UPDATE: More on memetic branding & altruism … Memetic Pepsi.

Please check out the cross-post over at www.socialcapitalvalueadd.com for the corporate implications beyond memetic branding of this thinking.
Add to FacebookAdd to NewsvineAdd to DiggAdd to Del.icio.usAdd to StumbleuponAdd to RedditAdd to BlinklistAdd to Ma.gnoliaAdd to TechnoratiAdd to Furl

Memetic Naming: A Boy Named Sue – Johnny Cash

Check out this link to find a pretty good overview of traditional brand thinking when it comes to brand naming:

What makes a winning brand name? A name that requires no introduction, no explanation and very little advertising to give it clout.

Here is great new thinking about naming from Seth Godin:

A long time ago, the goal of a name was to capture the essence of your positioning. To deliver a USP, so you could establish supremacy in your space just with your name. International Business Machines and Shredded Wheat were good efforts at this approach.

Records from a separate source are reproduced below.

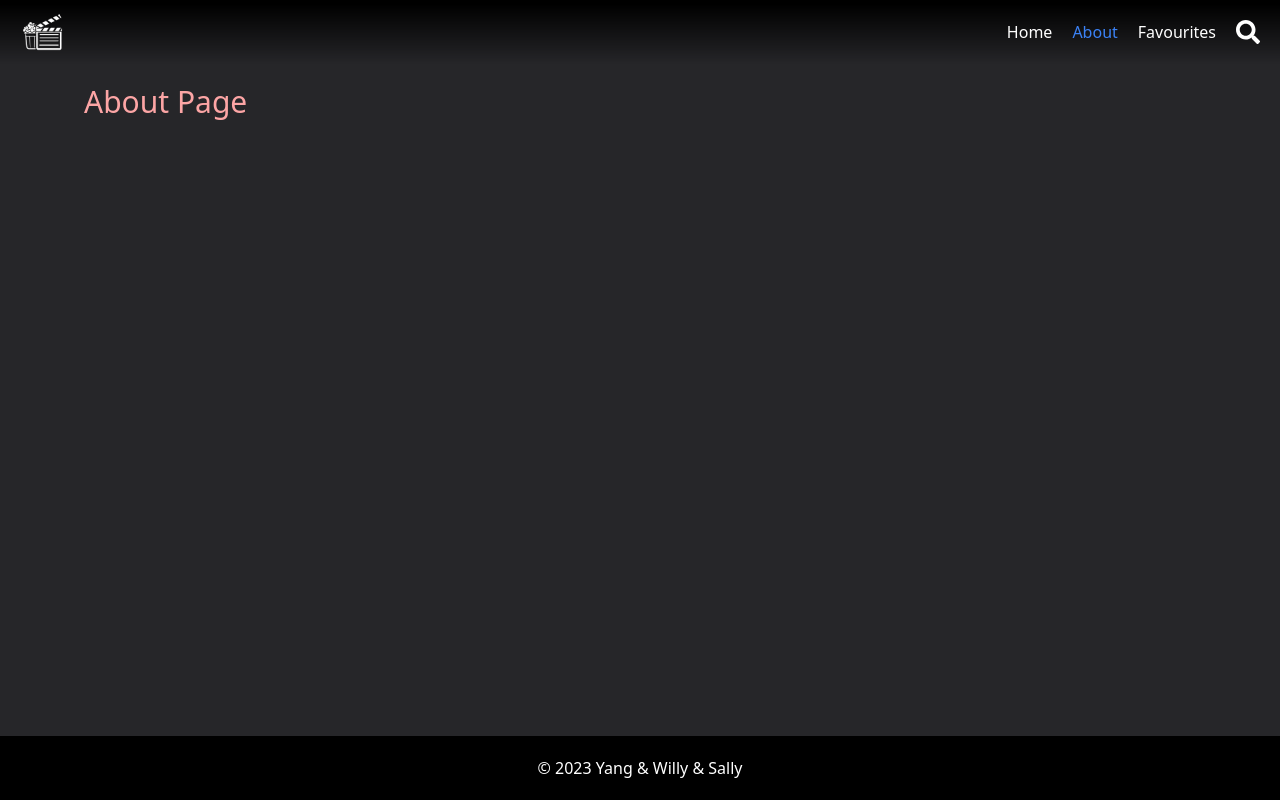
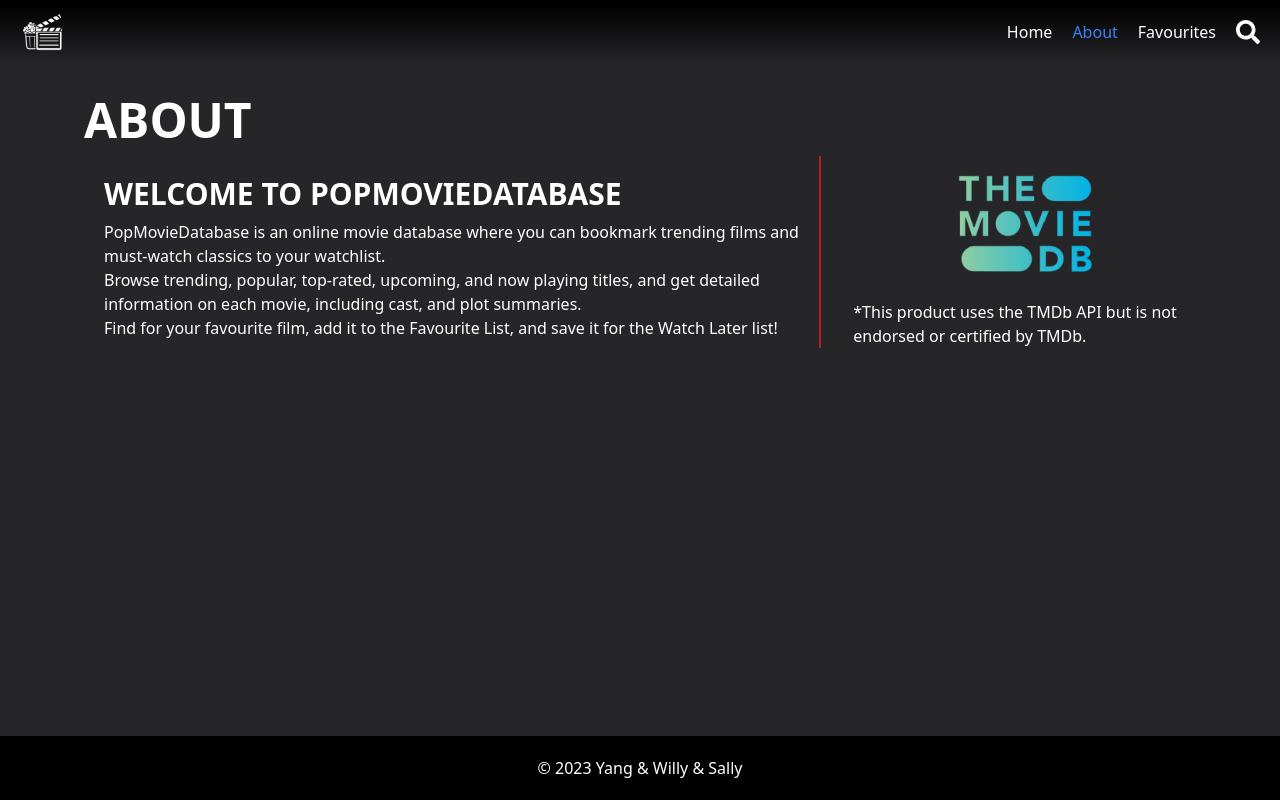
Before and after one commit to greentea777/react-movie-app, a React (Vite) app: page /about in a window 1280 px wide. Built offline with nearby package versions, Linux system fonts and the light colour scheme; no server answers.

Commit message:
about page, 404 page, site title completed

```diff
--- /dev/null
+++ b/src/globals/globalVariables.jsx
@@ -0,0 +1 @@
+export const appTitle = "PopMovieDatabase";
--- a/src/pages/PageAbout.jsx
+++ b/src/pages/PageAbout.jsx
@@ -1,8 +1,27 @@
+import { useEffect } from 'react';
+import { appTitle } from '../globals/globalVariables';
+
 const PageAbout = () => {
+  useEffect(() => {
+    document.title = `${appTitle} - About`;
+  }, []);
+
   return (
     <main className="flex-1">
-      <section className="max-w-6xl mx-auto mt-16 p-5">
-        <h2 className="text-red-300 text-3xl">About Page</h2>
+      <section className="max-w-6xl mx-auto mt-16 p-5 text-white">
+        <h1 className="text-[22px] sm:text-4xl md:text-5xl font-bold py-3 uppercase">About</h1>
+        <div className='flex flex-col sm:flex-row gap-8'>
+          <div className='px-5 pb-10 border-b-2 border-red-700 sm:p-5 sm:border-r-2 sm:border-b-0 sm:pb-0'>
+            <h2 className='text-[22px] sm:text-2xl md:text-3xl font-bold uppercase pb-2'>Welcome to PopMovieDatabase</h2>
+            <p>PopMovieDatabase is an online movie database where you can bookmark trending films and must-watch classics to your watchlist.</p>
+            <p>Browse trending, popular, top-rated, upcoming, and now playing titles, and get detailed information on each movie, including cast, and plot summaries.</p>
+            <p>Find for your favourite film, add it to the Favourite List, and save it for the Watch Later list!</p>
+          </div>
+          <div className='flex flex-col items-center px-5 sm:p-0'>
+            <img className="w-36 h-36" src="/tmdb-logo.svg" alt="TMDB Logo" />
+            <p>*This product uses the TMDb API but is not endorsed or certified by TMDb.</p>
+          </div>
+        </div>
       </section>
     </main>
   );
--- a/src/pages/PageFavourite.jsx
+++ b/src/pages/PageFavourite.jsx
@@ -1,10 +1,12 @@
 import { useContext } from "react";
 import { FavouriteListContext } from "../context/FavouriteContext";
 
+import { useEffect } from 'react';
 import { useSelector } from "react-redux";
 import useFetch from "../hooks/useFetch";
 import { MOVIE_DB_API_URL, options } from "../globals/APIVariables";
 import ListMovieCard from "../components/ListMovieCard";
+import { appTitle } from '../globals/globalVariables';
 
 const PageFavourite = () => {
   // const favouriteList = useContext(FavouriteListContext);
@@ -16,6 +18,10 @@ const PageFavourite = () => {
     error: genresError,
   } = useFetch(`${MOVIE_DB_API_URL}genre/movie/list?language=en`, options);
   const genreList = genres?.genres;
+
+  useEffect(() => {
+    document.title = `${appTitle} - Favourite`;
+  }, []);
 
   return (
     <main className="flex-1">
--- a/src/pages/PageHome.jsx
+++ b/src/pages/PageHome.jsx
@@ -1,9 +1,11 @@
 import "../index.css";
+import { useEffect } from 'react';
 import HeroSection from "../components/HeroSection";
 import ListMovieSection from "../components/ListMovieSection";
 import useFetch from "../hooks/useFetch";
 import { MOVIE_DB_API_URL, options } from "../globals/APIVariables";
 import Loading from "../components/Loading";
+import { appTitle } from '../globals/globalVariables';
 
 const PageHome = () => {
   const {
@@ -17,6 +19,11 @@ const PageHome = () => {
     loading: isGenresLoading,
     error: genresError,
   } = useFetch(`${MOVIE_DB_API_URL}genre/movie/list?language=en`, options);
+
+  useEffect(() => {
+    document.title = `${appTitle} - Home`;
+  }, []);
+
   return (
     <main className="mt-[128px] min-[420px]:mt-[104px] sm:mt-0 flex-1">
       {!isTrendingMoviesLoading && !isGenresLoading ? (
--- a/src/pages/PageNotFound.jsx
+++ b/src/pages/PageNotFound.jsx
@@ -1,4 +1,26 @@
+import { useEffect } from 'react';
+import { Link } from 'react-router-dom';
+import { appTitle } from '../globals/globalVariables';
+
 const PageNotFound = () => {
-  return <main>PageNotFound</main>;
-};
+
+  useEffect(() => {
+    document.title = `${appTitle} - Page Not Found`;
+  }, []);
+
+  return (
+    <main className="flex-1">
+      <section className="max-w-6xl mx-auto mt-16 p-10 text-white">
+        <h2 className="text-3xl sm:text-4xl md:text-5xl font-bold py-3 uppercase">404 ... : (</h2>
+        <div className='flex flex-col items-center'>
+          <img className="w-36 h-36 my-5 mx-auto" src="/unhappy.svg" alt="TMDB Logo" />
+          <p className="text-[36px] font-bold my-5">Page not found.</p>
+          <p className="my-5">We are sorry, the page you requested could not be found.</p>
+          <button className='rounded-full bg-sky-500/75 w-32 p-2 my-5'><Link to="/">Home</Link></button>
+        </div>
+      </section>
+    </main>
+  );
+}
+
 export default PageNotFound;
--- a/src/pages/PageSingleCategory.jsx
+++ b/src/pages/PageSingleCategory.jsx
@@ -4,6 +4,7 @@ import useFetch from "../hooks/useFetch";
 import { useEffect, useState } from "react";
 import { MOVIE_DB_API_URL, options } from "../globals/APIVariables";
 import ListMovieCard from "../components/ListMovieCard";
+import { appTitle } from '../globals/globalVariables';
 
 const PageSingleCategory = () => {
   const [page, setPage] = useState(1);
@@ -34,6 +35,7 @@ const PageSingleCategory = () => {
   };
 
   useEffect(() => {
+    document.title = `${appTitle} - ${category}`;
     if (movieList?.results && page !== prevPage) {
       setMovieData((prevMovieData) => [...prevMovieData, ...movieList.results]);
       setPrevPage(page);
--- a/src/pages/PageSingleMovie.jsx
+++ b/src/pages/PageSingleMovie.jsx
@@ -5,6 +5,8 @@ import FavouriteButton from "../components/FavouriteButton";
 import CircularRatingProgressbar from "../components/CircularRatingProgressbar";
 import { MOVIE_DB_API_URL, options } from "../globals/APIVariables";
 import Loading from "../components/Loading";
+import { useEffect } from 'react';
+import { appTitle } from '../globals/globalVariables';
 
 const PageSingleMovie = () => {
   let { id } = useParams();
@@ -42,6 +44,10 @@ const PageSingleMovie = () => {
   const movieRuntimeByMinutes = singleMovie?.runtime;
   const hour = Math.floor(movieRuntimeByMinutes / 60);
   const remainingMinutes = movieRuntimeByMinutes % 60;
+
+  useEffect(() => {
+    document.title = `${appTitle} - ${singleMovie?.title}`;
+  }, [singleMovie?.title]);
 
   return (
     <main className="flex-1">
@@ -84,12 +90,11 @@ const PageSingleMovie = () => {
                       10
                     )}
                   >
-                    {`${
-                      releaseDateCA.iso_3166_1
-                    } - ${releaseDateCA.release_dates[0]?.release_date.slice(
-                      0,
-                      10
-                    )}`}
+                    {`${releaseDateCA.iso_3166_1
+                      } - ${releaseDateCA.release_dates[0]?.release_date.slice(
+                        0,
+                        10
+                      )}`}
                   </time>
                 </p>
               ) : (
--- a/src/routers/AppRouter.jsx
+++ b/src/routers/AppRouter.jsx
@@ -6,6 +6,7 @@ import PageHome from "../pages/PageHome";
 import PageAbout from "../pages/PageAbout";
 import PageFavourite from "../pages/PageFavourite";
 import PageSingleMovie from "../pages/PageSingleMovie";
+import PageNotFound from "../pages/PageNotFound";
 import { FavouriteProvider } from "../context/FavouriteContext";
 import PageSingleCategory from "../pages/PageSingleCategory";
 
@@ -26,6 +27,7 @@ function App() {
             />
             <Route path="/about" exact element={<PageAbout />} />
             <Route path="/favourite" exact element={<PageFavourite />} />
+            <Route path="*" exact element={<PageNotFound />} />
           </Routes>
           <Footer />
         </div>
```
Also changed, not shown: public/tmdb-logo.svg (added), public/unhappy.svg (added).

It quickly became clear, though, that descriptive names were too generic, so the goal was to coin a defensible word that could acquire secondary meaning and that you could own for the ages. That’s why “Jet Blue” is a much better name than “Southwest” and why “Starbucks” is so much better than “Dunkin Donuts”.

“Naming companies” flourished, charging clients hundreds of thousands of dollars to coin made up words like Altria.

And here is a something that made me think – hey!  a memetic brand name!

What do you think?  Life ain’t easy for a boy named sue, but its that name that had memetic qualities and implications far beyond any traditional notion of market positioning.

UPDATE: Doug added a great comment below: “I think one person who has used his memetic name quite well is Om Malik, of GigaOm.com – the homonymic relation to ohm gives it a tech luster while keeping the sense of the personal perspective of a curator of information.

Heh, heh! – for a much better shot at introducing this idea of memetic branding you really should read the ebook.

Are relationships memetic?

Here is a quote from one of my forum discussions:

Michael, you state,”Of course relationships can be controlled by third parties and varying environmental contexts. Ask any pair of siblings who have been separated by the border between North and South Korea or the Berlin Wall. Ask Facebook, who at first did not let you in unless you were a student. Or Google, who knows what they are up to?”
That’s true for “physical restraints/boundaries” but not “mental/motivational states” which are the essence of relationships.

So I agree. Perhaps “influence” is a better word to use than control when it comes to describing relationships. But I am not trying to be politically correct here. I am concerned that the potential exists for corporations to get so far ahead in managing and exploiting social networks that their “influence” will amount to “control” for many.

In any event, this exchange provoked some new thinking for me. Perhaps the “memetic brand” idea is worth exploring for a reason that I have not previously directly addressed?

Relationships are memetic.

Broadband powered individuals are the emerging dominant media platform.

What makes relationships evolve or become extinct?  We all have a well developed instinct for that ..

This basic instinct can move us a great distance towards understanding how brands live or die beyond the broadcast era.

Add to FacebookAdd to NewsvineAdd to DiggAdd to Del.icio.usAdd to StumbleuponAdd to RedditAdd to BlinklistAdd to Ma.gnoliaAdd to TechnoratiAdd to Furl